Task objective
A complete answer includes every line below with the word "data".

Stored records:
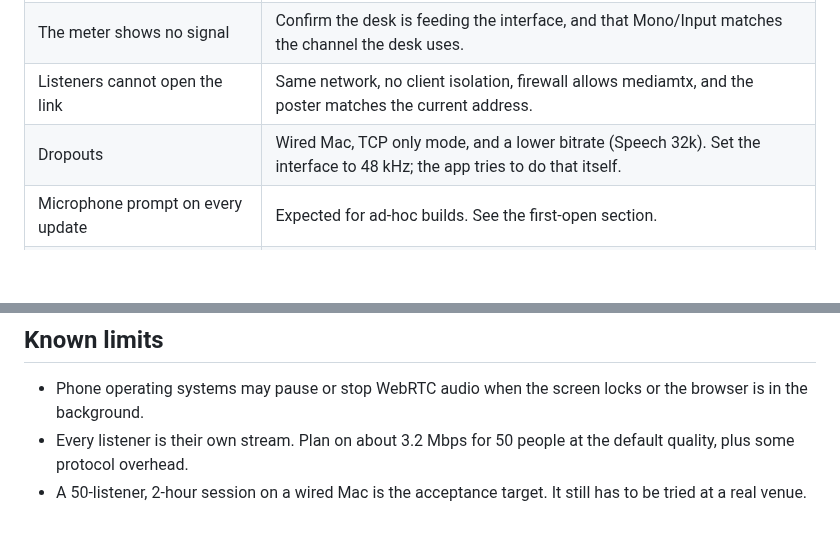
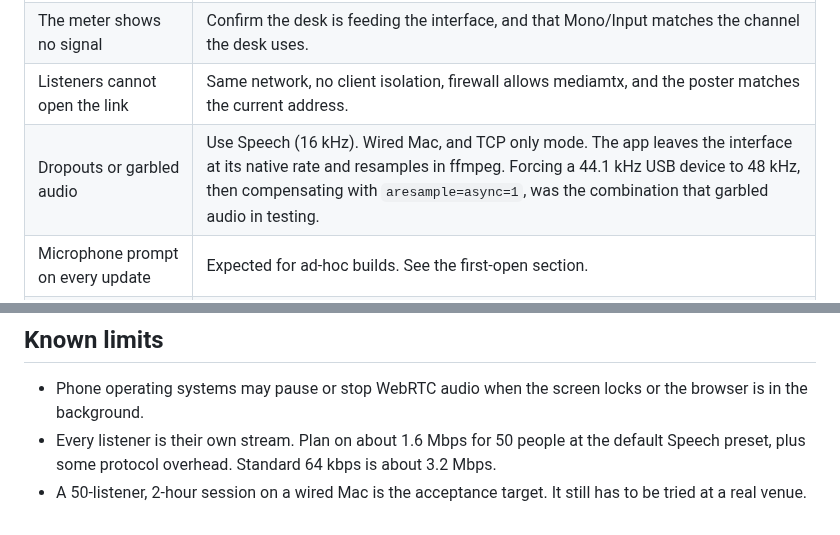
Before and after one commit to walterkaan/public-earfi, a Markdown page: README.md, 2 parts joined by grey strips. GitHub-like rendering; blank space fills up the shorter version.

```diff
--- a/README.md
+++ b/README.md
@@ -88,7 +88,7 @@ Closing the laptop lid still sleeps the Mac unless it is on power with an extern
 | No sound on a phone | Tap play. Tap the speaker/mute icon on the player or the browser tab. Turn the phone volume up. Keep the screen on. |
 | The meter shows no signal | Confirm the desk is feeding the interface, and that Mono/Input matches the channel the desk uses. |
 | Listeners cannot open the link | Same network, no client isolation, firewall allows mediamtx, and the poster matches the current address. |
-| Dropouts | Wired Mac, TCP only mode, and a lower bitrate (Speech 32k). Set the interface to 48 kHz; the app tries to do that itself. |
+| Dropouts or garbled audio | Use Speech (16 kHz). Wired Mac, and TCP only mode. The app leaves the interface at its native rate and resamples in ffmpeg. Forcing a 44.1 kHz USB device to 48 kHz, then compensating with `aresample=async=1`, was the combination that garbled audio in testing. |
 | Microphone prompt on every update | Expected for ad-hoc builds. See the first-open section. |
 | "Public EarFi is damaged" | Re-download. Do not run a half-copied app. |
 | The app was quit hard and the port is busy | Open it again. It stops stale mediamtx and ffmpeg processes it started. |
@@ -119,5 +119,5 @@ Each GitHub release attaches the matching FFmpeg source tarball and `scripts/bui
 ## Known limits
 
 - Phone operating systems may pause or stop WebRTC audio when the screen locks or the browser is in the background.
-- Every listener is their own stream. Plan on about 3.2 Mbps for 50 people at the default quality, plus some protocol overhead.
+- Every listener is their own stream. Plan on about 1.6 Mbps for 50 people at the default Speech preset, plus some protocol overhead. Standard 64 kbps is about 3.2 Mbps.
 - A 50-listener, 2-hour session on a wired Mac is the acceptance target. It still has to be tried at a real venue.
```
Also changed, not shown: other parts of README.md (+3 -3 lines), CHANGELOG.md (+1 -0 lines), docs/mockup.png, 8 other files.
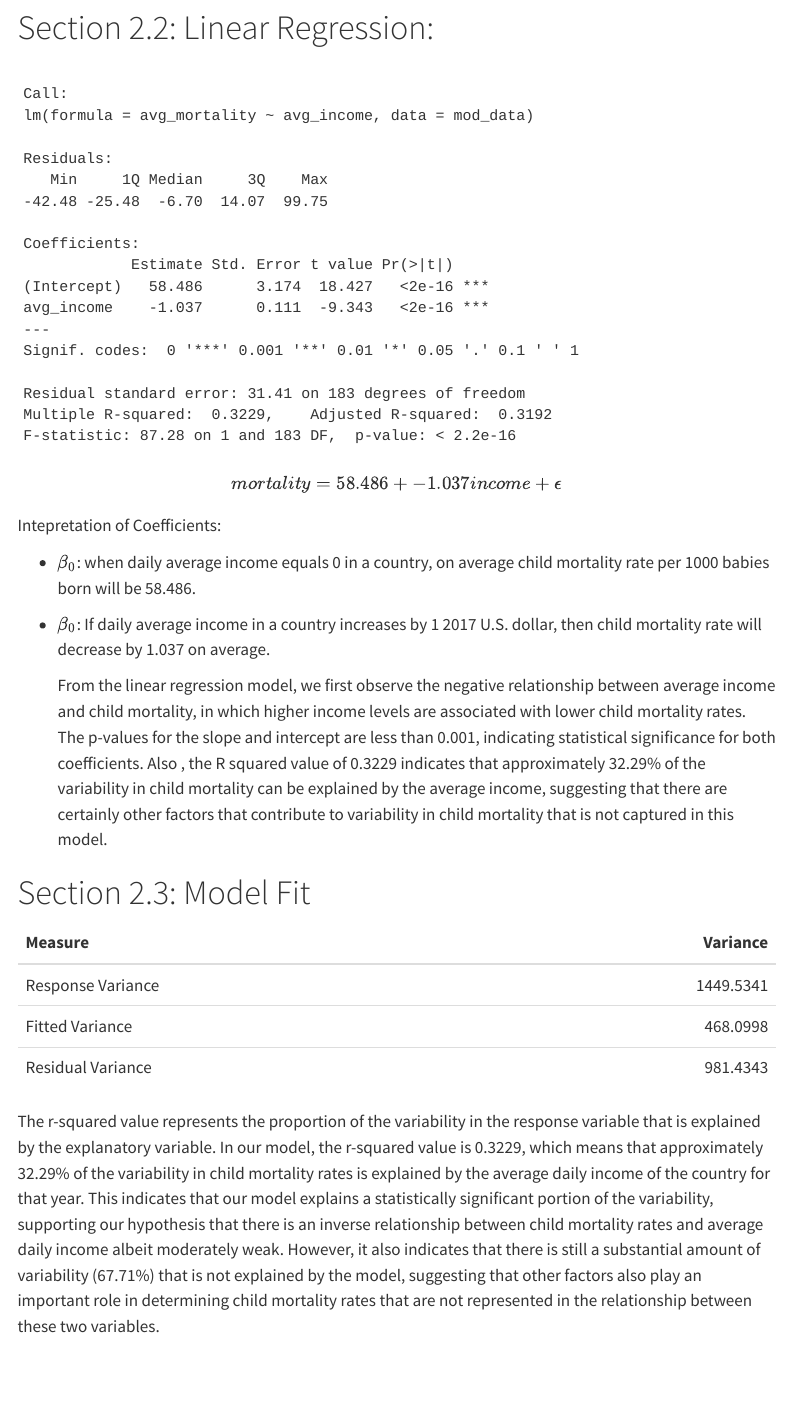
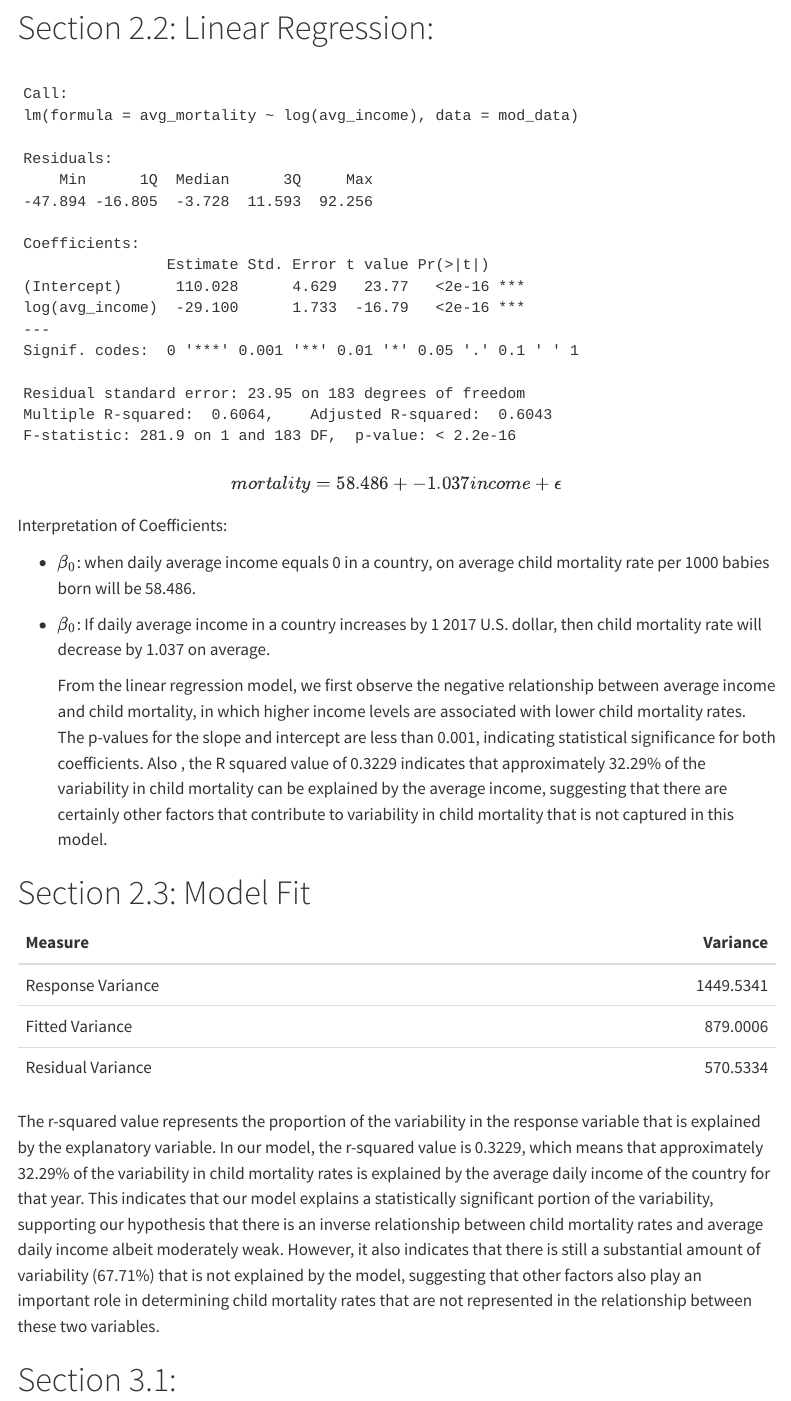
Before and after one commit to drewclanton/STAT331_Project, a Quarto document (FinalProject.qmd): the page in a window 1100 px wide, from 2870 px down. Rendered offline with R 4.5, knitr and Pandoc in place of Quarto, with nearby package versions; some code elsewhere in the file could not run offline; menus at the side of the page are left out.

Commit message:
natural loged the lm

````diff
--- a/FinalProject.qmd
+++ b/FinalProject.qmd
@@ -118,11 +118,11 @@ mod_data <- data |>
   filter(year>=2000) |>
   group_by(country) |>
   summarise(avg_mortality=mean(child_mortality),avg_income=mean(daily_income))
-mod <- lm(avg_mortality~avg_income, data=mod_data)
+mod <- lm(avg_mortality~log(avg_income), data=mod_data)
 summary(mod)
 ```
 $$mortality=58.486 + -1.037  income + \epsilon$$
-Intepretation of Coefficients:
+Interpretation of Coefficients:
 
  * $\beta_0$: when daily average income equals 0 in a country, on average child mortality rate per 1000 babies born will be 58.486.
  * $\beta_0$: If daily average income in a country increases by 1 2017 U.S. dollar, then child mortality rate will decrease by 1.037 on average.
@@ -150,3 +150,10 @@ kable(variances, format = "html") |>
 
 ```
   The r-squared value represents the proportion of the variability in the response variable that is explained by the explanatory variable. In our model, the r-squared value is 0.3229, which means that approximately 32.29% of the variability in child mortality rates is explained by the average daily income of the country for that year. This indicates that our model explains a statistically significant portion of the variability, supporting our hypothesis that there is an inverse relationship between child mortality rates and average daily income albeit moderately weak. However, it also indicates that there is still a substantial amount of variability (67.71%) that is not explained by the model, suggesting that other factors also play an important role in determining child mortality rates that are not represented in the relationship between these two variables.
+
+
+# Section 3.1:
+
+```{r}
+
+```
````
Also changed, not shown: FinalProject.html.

Answer to this problem
@@ -118,11 +118,11 @@ mod_data <- data |>
-mod <- lm(avg_mortality~avg_income, data=mod_data)
+mod <- lm(avg_mortality~log(avg_income), data=mod_data)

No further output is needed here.